[Edit difference data]

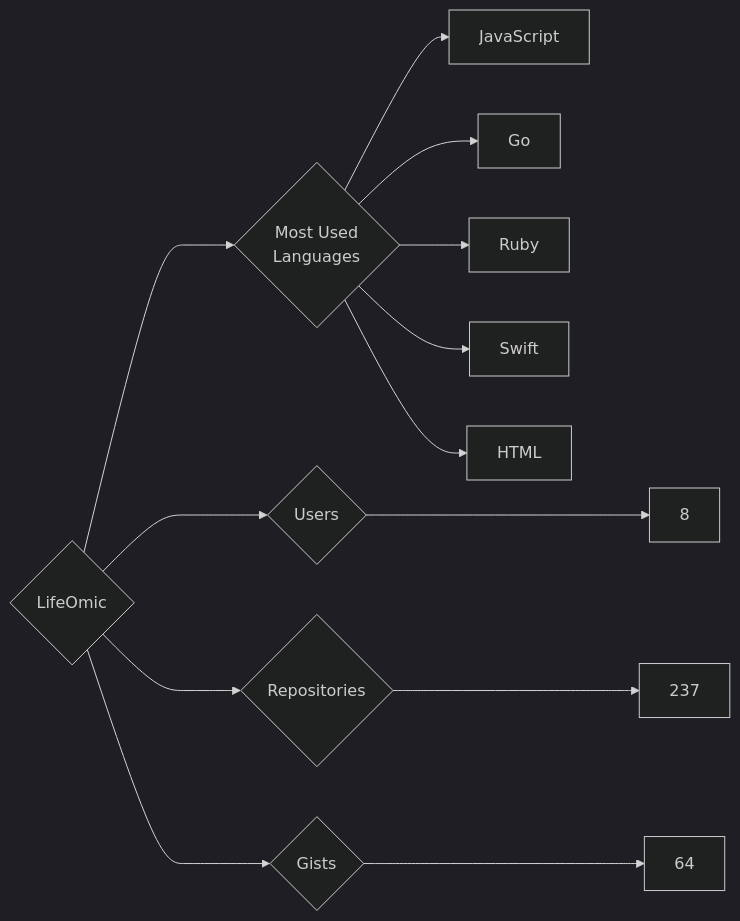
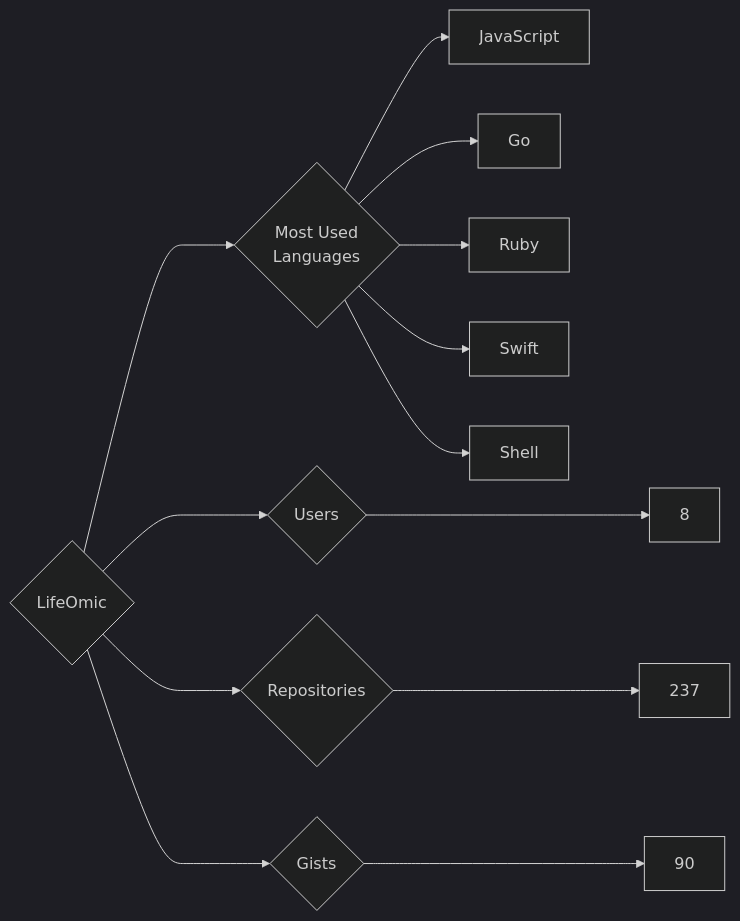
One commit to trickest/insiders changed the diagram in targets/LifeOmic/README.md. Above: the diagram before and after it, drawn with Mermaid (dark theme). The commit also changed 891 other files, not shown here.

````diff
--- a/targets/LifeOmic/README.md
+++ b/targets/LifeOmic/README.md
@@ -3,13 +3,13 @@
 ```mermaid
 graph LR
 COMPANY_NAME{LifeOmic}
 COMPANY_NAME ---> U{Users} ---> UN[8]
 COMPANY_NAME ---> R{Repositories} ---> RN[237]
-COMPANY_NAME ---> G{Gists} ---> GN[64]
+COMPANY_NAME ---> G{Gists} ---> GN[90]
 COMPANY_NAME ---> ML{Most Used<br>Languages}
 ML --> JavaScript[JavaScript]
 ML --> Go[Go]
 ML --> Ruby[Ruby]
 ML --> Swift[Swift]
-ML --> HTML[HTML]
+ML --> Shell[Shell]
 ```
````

Assigned task →
Copy every line from the records that holds the string "Gists".

Written answer →
-COMPANY_NAME ---> G{Gists} ---> GN[64]
+COMPANY_NAME ---> G{Gists} ---> GN[90]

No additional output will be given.